To investigate the association between neutralizing antibody levels which is represented by sVNT and breakthrough infection risk, sVNT levels (%) at visit 2 (post-dose 1) and visit 3 (post-dose 2) were stratified into tertiles (top tertile = 1st tertile, middle tertile = 2nd tertile and bottom tertile = 3rd tertile). Kaplan–Meier plots were generated for the time to SARS-CoV-2 infection between sVNT levels of 1st tertile vs 2nd/3rd tertile at visit 2 and visit 3. Differences between 1st tertile vs 2nd/3rd tertile were assessed via log-rank test. Finally, Cox regression analysis was performed and the results were presented as adjusted hazard ratio (HR) and 95% confidence interval (CI) controlling for age and sex. The adequacy of the Cox regression model was assessed via checking the proportional hazards assumption by cumulative sums of martingale residuals over follow-up times or covariate values.
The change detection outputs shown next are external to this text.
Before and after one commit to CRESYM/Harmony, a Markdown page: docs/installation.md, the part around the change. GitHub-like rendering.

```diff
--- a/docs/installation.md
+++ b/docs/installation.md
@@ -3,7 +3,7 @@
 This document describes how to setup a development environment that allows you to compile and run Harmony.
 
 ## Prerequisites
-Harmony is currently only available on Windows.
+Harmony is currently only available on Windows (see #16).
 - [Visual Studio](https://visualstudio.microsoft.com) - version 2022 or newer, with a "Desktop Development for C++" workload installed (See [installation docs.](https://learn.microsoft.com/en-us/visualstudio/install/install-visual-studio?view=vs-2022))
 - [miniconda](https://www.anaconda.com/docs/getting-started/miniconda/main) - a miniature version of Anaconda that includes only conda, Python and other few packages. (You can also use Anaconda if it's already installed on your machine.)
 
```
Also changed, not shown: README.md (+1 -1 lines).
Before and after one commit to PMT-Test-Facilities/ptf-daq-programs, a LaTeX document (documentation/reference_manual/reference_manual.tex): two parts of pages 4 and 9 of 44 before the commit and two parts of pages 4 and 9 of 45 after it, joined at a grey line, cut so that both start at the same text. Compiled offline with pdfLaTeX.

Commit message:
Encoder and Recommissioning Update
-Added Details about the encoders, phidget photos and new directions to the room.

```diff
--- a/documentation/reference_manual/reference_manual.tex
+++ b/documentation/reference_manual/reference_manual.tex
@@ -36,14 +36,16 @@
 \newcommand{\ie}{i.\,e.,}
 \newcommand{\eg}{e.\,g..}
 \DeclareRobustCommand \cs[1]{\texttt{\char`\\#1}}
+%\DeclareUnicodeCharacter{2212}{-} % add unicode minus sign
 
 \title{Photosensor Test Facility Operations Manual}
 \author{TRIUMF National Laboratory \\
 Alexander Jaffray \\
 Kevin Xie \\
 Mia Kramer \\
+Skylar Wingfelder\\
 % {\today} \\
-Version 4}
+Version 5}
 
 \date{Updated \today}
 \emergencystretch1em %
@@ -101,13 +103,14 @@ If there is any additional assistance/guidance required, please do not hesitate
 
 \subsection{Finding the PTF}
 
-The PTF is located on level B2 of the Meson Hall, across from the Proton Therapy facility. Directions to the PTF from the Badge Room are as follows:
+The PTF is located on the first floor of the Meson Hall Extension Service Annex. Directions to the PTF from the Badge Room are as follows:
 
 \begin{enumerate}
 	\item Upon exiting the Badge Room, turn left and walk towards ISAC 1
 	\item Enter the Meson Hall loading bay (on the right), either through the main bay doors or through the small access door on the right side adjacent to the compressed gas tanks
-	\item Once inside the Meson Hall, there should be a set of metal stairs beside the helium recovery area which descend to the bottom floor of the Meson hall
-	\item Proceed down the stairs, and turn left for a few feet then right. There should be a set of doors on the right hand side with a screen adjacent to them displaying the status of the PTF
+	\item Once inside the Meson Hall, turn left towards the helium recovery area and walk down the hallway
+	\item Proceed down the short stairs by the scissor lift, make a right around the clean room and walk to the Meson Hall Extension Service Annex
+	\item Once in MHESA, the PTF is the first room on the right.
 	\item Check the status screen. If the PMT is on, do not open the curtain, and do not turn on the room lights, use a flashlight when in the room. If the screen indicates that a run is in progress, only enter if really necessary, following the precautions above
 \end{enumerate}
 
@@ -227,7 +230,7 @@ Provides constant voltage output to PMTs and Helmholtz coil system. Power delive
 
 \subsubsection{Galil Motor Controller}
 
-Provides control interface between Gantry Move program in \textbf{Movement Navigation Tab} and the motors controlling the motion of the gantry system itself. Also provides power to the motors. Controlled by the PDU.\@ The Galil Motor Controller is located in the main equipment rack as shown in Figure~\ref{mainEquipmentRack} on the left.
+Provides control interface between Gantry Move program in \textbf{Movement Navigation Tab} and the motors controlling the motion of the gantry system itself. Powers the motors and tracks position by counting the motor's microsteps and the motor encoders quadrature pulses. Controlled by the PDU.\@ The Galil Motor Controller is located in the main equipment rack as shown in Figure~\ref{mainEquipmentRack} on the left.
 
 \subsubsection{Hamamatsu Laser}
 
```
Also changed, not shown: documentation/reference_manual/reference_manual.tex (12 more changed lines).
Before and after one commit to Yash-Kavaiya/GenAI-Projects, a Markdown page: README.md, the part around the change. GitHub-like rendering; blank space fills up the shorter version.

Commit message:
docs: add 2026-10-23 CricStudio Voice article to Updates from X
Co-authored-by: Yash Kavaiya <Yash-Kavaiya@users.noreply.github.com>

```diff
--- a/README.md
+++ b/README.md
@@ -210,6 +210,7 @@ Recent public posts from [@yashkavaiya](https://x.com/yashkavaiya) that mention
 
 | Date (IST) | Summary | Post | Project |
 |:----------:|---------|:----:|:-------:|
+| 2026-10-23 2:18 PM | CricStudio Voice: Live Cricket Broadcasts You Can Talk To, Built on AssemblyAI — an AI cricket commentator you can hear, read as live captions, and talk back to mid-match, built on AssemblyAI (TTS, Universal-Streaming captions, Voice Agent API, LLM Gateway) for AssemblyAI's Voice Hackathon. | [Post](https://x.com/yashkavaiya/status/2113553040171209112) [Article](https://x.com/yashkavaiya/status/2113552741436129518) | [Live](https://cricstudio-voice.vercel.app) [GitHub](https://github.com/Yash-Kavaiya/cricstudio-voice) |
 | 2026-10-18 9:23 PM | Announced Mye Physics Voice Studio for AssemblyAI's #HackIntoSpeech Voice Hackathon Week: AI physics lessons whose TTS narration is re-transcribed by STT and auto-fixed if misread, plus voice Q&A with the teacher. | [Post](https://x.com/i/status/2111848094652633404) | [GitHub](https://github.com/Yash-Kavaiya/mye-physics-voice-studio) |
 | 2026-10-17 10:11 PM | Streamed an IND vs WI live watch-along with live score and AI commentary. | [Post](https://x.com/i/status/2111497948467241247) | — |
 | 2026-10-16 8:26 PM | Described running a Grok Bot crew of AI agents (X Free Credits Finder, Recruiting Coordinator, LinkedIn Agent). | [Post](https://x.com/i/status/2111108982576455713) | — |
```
Firth’s penalised likelihood approach was applied to reduce bias in parameter estimates.